- Challenge critical or punishing schemas
- Cultivate healthy schemas
Research over the past decade has found schema therapy to be an effective form of treatment for personality disorders, chronic depression, anxiety, OCD and PTSD.
Schema Therapy and Borderline Personality Disorder
Borderline personality disorder (BPD) impacts the way a person views themselves and the world around them. People with BPD typically have an intense fear of abandonment, difficulty managing their emotions and unstable relationships. Research has found schema therapy to be an effective treatment for borderline personality disorder.
Schema Therapy and Narcissism
People with narcissism can lack empathy, not care about their impact on others, and have a deep sense of inferiority and fear of failure. Schema therapy has shown potential as an effective treatment for narcissism. The therapist helps the client understand how their schemas impact their behaviors, life and relationships.
Schema Therapy For PTSD
People develop post-traumatic stress disorder (PTSD) after experiencing or witnessing a traumatic event. Trauma can lead people to develop EMS that they carry into adulthood. Recent research has found schema therapy effective for individuals with PTSD and reported positive changes lasted during a three-month follow-up.
Schema Therapy For Depression
People with chronic depression can experience ongoing sadness, hopelessness and numbness, and are often unresponsive to treatment. Schema therapy may be an option; it’s designed for people who haven’t responded to other forms of treatment and have long-standing symptoms. One study found that participants improved after receiving schema therapy and maintained the changes through their six-month follow-ups.
Want to find out if schema therapy is the right fit for you? The Nobu app can help you learn more about mental health disorders and see what treatment is available.
The Nobu app is a free and easy-to-use tool that provides a wide range of services including mindfulness activities, writing exercises, guided lessons and more. For an additional fee, you can also connect with a licensed mental health professional for support. Find the support you need by downloading the Nobu app today.
Take Control Of Your Mental Health
- Bamelis, Lotte, et al. “Results of a Multicenter Randomized Controlled Trial of the Clinical Effectiveness of Schema Therapy for Personality Disorders.” American Journal of Psychiatry, March 1, 2014. Accessed June 22, 2022.
- Malogiannis, I.A., et al. “Schema Therapy for Patients With Chronic Depression: A Single Case Series Study.” Journal of Behavior Therapy and Experimental Psychiatry, September 2014. Accessed June 22, 2022.
- Peeters, Nancy, van Passel, Borris, Krans, Julie. “The Effectiveness of Schema Therapy for Patients With Anxiety Disorders, OCD, or PTSD: A Systematic Review and Research Agenda.” British Journal of Clinical Psychology, July 23, 2021. Accessed June 22, 2022.

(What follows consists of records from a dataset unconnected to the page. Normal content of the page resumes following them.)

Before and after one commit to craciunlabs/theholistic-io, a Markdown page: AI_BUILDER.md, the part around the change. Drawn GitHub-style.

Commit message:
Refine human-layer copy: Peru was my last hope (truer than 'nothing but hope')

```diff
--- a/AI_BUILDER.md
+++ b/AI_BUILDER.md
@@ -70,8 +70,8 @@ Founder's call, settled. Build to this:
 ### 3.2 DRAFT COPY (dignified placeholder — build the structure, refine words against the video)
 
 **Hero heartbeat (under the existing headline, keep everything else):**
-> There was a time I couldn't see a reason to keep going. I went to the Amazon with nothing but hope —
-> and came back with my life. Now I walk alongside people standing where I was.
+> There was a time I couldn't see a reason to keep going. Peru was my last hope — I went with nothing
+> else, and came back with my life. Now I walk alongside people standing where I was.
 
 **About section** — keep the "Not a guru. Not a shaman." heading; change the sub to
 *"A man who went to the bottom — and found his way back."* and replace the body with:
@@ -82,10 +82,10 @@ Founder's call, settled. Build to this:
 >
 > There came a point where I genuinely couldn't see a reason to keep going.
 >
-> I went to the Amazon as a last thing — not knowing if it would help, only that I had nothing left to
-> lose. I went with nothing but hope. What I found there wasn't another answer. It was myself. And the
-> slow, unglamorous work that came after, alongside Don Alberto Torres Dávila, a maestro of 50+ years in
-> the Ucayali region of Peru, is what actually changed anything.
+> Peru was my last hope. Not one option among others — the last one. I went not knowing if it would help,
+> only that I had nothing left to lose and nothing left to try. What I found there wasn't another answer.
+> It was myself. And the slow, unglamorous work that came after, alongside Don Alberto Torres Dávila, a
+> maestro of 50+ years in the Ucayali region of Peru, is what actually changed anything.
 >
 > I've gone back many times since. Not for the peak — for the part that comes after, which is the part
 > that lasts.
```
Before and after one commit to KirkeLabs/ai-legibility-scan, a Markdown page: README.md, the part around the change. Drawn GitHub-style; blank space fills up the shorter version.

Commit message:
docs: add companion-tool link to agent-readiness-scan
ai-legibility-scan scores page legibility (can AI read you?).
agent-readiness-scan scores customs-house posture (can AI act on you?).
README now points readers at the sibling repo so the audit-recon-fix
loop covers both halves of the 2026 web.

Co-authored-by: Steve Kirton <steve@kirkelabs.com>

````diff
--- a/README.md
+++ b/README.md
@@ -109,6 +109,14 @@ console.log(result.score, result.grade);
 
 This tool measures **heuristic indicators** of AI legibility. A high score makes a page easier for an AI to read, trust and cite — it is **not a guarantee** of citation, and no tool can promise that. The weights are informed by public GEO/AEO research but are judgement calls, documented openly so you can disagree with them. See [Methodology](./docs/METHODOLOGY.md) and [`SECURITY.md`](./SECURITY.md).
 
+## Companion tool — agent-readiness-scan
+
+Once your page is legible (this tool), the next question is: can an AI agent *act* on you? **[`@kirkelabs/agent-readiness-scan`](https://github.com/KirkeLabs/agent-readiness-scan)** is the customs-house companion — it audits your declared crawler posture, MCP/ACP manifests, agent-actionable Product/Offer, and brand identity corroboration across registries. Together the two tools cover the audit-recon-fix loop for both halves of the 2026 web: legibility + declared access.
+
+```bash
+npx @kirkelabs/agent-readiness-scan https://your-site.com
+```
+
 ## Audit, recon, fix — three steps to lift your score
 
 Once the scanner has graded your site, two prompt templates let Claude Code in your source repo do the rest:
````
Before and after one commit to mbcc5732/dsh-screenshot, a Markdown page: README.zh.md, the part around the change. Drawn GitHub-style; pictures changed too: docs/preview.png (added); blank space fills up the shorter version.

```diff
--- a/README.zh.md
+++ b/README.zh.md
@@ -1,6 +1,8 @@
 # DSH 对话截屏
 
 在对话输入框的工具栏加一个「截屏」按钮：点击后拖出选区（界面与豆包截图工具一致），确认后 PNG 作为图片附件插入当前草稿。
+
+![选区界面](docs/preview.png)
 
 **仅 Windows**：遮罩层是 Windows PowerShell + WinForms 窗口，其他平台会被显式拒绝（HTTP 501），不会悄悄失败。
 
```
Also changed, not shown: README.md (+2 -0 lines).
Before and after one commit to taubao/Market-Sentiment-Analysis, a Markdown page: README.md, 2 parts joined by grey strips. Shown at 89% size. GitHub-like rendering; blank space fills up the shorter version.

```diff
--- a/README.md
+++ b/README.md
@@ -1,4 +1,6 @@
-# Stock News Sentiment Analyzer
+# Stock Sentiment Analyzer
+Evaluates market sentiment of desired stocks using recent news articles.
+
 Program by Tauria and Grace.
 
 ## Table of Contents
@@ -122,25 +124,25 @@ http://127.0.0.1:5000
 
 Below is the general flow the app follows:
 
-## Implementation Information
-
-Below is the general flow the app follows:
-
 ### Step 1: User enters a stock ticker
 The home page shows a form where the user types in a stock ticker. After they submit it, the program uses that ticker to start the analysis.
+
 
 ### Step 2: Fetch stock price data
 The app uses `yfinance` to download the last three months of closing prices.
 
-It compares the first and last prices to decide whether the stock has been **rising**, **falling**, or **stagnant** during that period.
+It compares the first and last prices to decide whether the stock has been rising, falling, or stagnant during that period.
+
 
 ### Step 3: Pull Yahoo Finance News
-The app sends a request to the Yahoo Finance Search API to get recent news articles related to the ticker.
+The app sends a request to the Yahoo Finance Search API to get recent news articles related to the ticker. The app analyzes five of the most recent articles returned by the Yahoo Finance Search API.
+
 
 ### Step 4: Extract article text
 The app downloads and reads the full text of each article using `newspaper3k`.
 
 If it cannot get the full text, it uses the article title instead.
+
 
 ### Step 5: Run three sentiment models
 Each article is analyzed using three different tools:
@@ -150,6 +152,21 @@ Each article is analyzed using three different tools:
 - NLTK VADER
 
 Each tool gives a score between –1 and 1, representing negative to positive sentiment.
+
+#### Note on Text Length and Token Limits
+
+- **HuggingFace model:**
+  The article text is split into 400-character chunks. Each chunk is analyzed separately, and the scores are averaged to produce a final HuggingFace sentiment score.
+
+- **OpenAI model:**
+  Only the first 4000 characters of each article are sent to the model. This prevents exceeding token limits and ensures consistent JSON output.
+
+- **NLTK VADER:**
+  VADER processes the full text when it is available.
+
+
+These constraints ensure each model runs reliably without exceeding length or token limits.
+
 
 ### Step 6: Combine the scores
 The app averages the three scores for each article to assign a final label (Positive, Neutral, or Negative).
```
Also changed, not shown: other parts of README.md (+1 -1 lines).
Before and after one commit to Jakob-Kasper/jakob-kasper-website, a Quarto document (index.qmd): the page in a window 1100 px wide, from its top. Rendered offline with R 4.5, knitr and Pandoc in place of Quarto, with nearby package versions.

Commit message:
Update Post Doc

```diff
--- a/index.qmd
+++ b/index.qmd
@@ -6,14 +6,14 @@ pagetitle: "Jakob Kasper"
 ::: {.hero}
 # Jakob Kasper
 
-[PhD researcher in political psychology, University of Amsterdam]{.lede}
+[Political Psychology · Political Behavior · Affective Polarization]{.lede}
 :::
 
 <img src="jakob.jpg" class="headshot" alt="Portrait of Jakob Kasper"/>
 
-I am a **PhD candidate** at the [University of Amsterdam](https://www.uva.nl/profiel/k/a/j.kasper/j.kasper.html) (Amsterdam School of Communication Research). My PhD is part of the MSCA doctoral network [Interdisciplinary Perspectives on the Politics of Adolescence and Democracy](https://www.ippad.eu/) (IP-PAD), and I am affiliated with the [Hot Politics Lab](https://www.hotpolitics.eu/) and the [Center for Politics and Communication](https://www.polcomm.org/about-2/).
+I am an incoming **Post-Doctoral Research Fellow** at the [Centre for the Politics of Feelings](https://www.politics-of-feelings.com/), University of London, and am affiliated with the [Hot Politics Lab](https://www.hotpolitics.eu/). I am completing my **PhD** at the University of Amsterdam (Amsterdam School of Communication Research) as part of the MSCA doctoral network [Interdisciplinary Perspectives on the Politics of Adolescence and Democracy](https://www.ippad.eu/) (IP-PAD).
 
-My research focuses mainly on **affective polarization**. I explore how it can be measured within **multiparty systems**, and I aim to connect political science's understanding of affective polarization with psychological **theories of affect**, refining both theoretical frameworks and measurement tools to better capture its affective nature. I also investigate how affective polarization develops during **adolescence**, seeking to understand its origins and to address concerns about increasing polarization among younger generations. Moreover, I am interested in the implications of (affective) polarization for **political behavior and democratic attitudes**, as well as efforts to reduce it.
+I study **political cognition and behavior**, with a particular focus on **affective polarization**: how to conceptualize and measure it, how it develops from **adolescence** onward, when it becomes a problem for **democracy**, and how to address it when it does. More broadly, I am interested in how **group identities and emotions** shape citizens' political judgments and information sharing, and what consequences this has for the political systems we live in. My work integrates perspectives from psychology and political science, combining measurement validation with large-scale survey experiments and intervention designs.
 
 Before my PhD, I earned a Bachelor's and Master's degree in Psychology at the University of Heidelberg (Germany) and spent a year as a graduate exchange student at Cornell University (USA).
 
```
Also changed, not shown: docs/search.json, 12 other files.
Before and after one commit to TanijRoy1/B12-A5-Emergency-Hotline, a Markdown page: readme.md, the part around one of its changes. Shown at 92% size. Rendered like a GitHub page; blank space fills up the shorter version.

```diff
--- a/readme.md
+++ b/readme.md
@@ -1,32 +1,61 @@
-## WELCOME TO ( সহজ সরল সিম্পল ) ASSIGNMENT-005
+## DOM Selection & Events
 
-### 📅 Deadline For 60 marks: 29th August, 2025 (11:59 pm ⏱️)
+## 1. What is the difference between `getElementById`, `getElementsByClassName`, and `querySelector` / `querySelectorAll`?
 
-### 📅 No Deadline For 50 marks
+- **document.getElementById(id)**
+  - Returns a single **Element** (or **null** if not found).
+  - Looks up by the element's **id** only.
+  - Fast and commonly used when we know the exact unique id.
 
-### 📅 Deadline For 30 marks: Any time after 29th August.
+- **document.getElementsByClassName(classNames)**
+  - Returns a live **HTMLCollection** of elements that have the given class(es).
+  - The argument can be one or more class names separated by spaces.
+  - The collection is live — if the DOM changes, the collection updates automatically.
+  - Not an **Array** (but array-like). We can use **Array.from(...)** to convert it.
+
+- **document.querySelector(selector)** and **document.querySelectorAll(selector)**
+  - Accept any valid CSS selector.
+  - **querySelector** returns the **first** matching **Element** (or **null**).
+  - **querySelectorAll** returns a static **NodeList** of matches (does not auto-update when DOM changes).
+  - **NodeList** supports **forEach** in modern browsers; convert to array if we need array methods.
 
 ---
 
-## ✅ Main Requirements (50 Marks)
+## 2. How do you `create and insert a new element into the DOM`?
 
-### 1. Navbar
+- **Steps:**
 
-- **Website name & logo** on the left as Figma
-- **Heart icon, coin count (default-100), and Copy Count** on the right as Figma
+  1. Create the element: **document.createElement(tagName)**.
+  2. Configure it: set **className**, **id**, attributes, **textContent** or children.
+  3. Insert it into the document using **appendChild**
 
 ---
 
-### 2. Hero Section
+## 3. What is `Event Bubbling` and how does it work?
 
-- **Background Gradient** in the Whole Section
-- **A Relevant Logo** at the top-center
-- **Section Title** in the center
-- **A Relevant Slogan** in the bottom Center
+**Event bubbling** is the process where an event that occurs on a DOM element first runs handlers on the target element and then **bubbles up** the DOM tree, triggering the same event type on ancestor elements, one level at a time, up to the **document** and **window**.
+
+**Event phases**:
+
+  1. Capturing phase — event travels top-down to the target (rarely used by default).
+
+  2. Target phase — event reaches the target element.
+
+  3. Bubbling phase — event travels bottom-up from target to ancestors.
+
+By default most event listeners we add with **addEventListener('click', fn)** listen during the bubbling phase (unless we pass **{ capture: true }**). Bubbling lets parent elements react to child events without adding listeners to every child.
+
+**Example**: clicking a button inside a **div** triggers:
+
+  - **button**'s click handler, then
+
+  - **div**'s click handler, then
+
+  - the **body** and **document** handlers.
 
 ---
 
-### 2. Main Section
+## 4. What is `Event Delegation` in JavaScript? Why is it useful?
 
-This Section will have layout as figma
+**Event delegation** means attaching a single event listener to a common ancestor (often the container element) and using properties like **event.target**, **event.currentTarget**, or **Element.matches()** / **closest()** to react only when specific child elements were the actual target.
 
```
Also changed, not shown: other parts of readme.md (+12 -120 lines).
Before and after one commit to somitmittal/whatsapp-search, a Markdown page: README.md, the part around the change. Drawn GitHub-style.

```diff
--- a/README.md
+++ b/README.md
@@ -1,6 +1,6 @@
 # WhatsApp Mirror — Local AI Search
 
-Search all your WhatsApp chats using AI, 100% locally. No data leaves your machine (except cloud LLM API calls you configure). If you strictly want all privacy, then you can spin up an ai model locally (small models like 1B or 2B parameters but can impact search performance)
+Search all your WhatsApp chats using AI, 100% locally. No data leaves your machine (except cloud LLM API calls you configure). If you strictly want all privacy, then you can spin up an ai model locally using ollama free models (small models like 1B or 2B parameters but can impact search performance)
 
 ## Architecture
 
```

- Young, Jeffrey E., Klosko, Janet S., and Weishaar, Marjorie E. “Schema Therapy: A Practitioner’s Guide.” Guilford Publications, 2003. Accessed June 22, 2022.